* **Instructions to follow**
Repeat the listing exactly. Do not carry over any pictures.
==*==
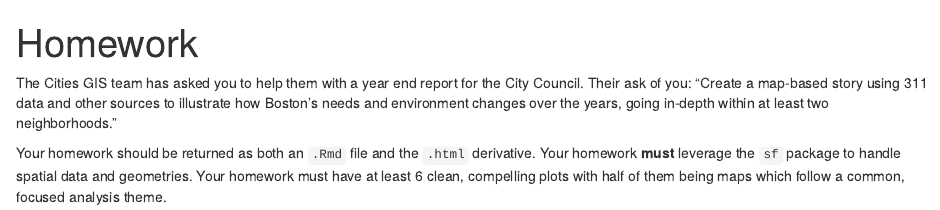
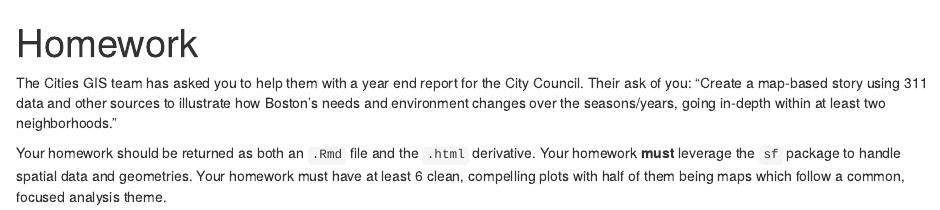
Before and after one commit to comckay/Big-Data-for-Cities-fall17, an R Markdown document (homework/hw4.Rmd): the page in a window 1100 px wide, from its top. Rendered offline with R 4.5, knitr and Pandoc, with nearby package versions.

Commit message:
slight change to hw description

```diff
--- a/homework/hw4.Rmd
+++ b/homework/hw4.Rmd
@@ -3,6 +3,6 @@ title: "Homework"
 output: html_notebook
 ---
 
-The Cities GIS team has asked you to help them with a year end report for the City Council. Their ask of you: "Create a map-based story using 311 data and other sources to illustrate how Boston's needs and environment changes over the years, going in-depth within at least two neighborhoods."
+The Cities GIS team has asked you to help them with a year end report for the City Council. Their ask of you: "Create a map-based story using 311 data and other sources to illustrate how Boston's needs and environment changes over the seasons/years, going in-depth within at least two neighborhoods."
 
 Your homework should be returned as both an `.Rmd` file and the `.html` derivative. Your homework **must** leverage the `sf` package to handle spatial data and geometries. Your homework must have at least 6 clean, compelling plots with half of them being maps which follow a common, focused analysis theme.
```
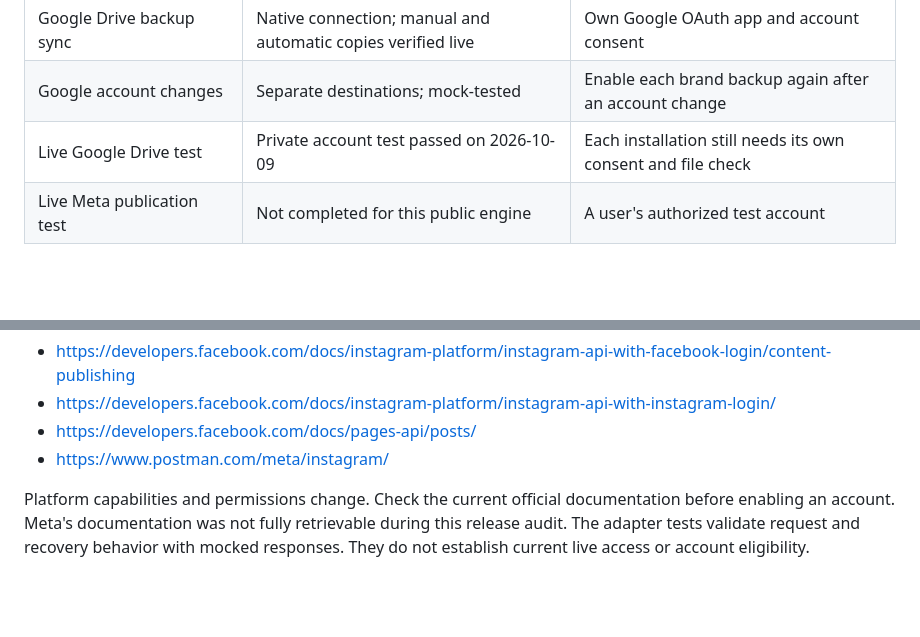
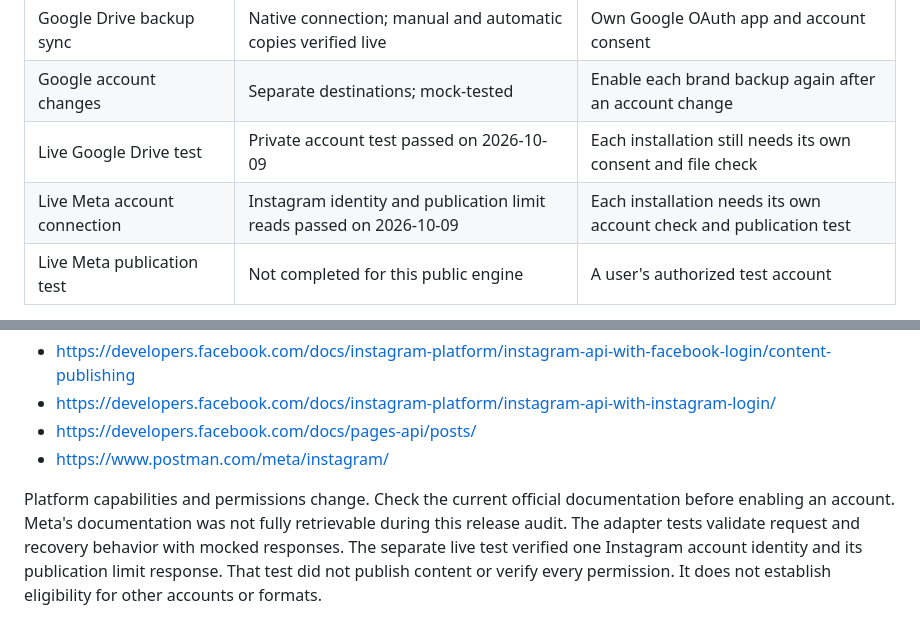
Before and after one commit to vahe-s/virax-media-engine, a Markdown page: docs/platforms.md, 2 parts joined by grey strips. Rendered like a GitHub page; blank space fills up the shorter version.

```diff
--- a/docs/platforms.md
+++ b/docs/platforms.md
@@ -19,6 +19,7 @@
 | Google Drive backup sync | Native connection; manual and automatic copies verified live | Own Google OAuth app and account consent |
 | Google account changes | Separate destinations; mock-tested | Enable each brand backup again after an account change |
 | Live Google Drive test | Private account test passed on 2026-10-09 | Each installation still needs its own consent and file check |
+| Live Meta account connection | Instagram identity and publication limit reads passed on 2026-10-09 | Each installation needs its own account check and publication test |
 | Live Meta publication test | Not completed for this public engine | A user's authorized test account |
 
 The API adapter supports Instagram Login and Facebook Login tokens.
@@ -100,4 +101,6 @@ Platform capabilities and permissions change.
 Check the current official documentation before enabling an account.
 Meta's documentation was not fully retrievable during this release audit.
 The adapter tests validate request and recovery behavior with mocked responses.
-They do not establish current live access or account eligibility.
+The separate live test verified one Instagram account identity and its publication limit response.
+That test did not publish content or verify every permission.
+It does not establish eligibility for other accounts or formats.
```
Also changed, not shown: README.md (+2 -2 lines), docs/verification.md (+15 -1 lines).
==*==
* **Answer to the problem**
Before and after one commit to comckay/Big-Data-for-Cities-fall17, an R Markdown document (homework/hw4.Rmd): the page in a window 1100 px wide, from its top. Rendered offline with R 4.5, knitr and Pandoc, with nearby package versions.

Commit message:
slight change to hw description

```diff
--- a/homework/hw4.Rmd
+++ b/homework/hw4.Rmd
@@ -3,6 +3,6 @@ title: "Homework"
 output: html_notebook
 ---
 
-The Cities GIS team has asked you to help them with a year end report for the City Council. Their ask of you: "Create a map-based story using 311 data and other sources to illustrate how Boston's needs and environment changes over the years, going in-depth within at least two neighborhoods."
+The Cities GIS team has asked you to help them with a year end report for the City Council. Their ask of you: "Create a map-based story using 311 data and other sources to illustrate how Boston's needs and environment changes over the seasons/years, going in-depth within at least two neighborhoods."
 
 Your homework should be returned as both an `.Rmd` file and the `.html` derivative. Your homework **must** leverage the `sf` package to handle spatial data and geometries. Your homework must have at least 6 clean, compelling plots with half of them being maps which follow a common, focused analysis theme.
```
Before and after one commit to vahe-s/virax-media-engine, a Markdown page: docs/platforms.md, 2 parts joined by grey strips. Rendered like a GitHub page; blank space fills up the shorter version.

```diff
--- a/docs/platforms.md
+++ b/docs/platforms.md
@@ -19,6 +19,7 @@
 | Google Drive backup sync | Native connection; manual and automatic copies verified live | Own Google OAuth app and account consent |
 | Google account changes | Separate destinations; mock-tested | Enable each brand backup again after an account change |
 | Live Google Drive test | Private account test passed on 2026-10-09 | Each installation still needs its own consent and file check |
+| Live Meta account connection | Instagram identity and publication limit reads passed on 2026-10-09 | Each installation needs its own account check and publication test |
 | Live Meta publication test | Not completed for this public engine | A user's authorized test account |
 
 The API adapter supports Instagram Login and Facebook Login tokens.
@@ -100,4 +101,6 @@ Platform capabilities and permissions change.
 Check the current official documentation before enabling an account.
 Meta's documentation was not fully retrievable during this release audit.
 The adapter tests validate request and recovery behavior with mocked responses.
-They do not establish current live access or account eligibility.
+The separate live test verified one Instagram account identity and its publication limit response.
+That test did not publish content or verify every permission.
+It does not establish eligibility for other accounts or formats.
```
Also changed, not shown: README.md (+2 -2 lines), docs/verification.md (+15 -1 lines).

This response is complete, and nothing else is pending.